◆ What the task requires: What is needed is a single figure: how many lines of the records below contain the word "index".

____ Records to process

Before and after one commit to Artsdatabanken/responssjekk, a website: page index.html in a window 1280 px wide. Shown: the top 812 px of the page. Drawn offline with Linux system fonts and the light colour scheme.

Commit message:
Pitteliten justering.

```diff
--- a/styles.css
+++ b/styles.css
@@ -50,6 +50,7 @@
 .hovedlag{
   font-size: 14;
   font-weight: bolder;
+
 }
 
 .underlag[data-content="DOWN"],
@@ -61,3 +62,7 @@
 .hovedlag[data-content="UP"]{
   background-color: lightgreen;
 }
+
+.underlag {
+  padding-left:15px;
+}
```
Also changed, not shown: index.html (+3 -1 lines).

________

◆ Solution for this exercise: 2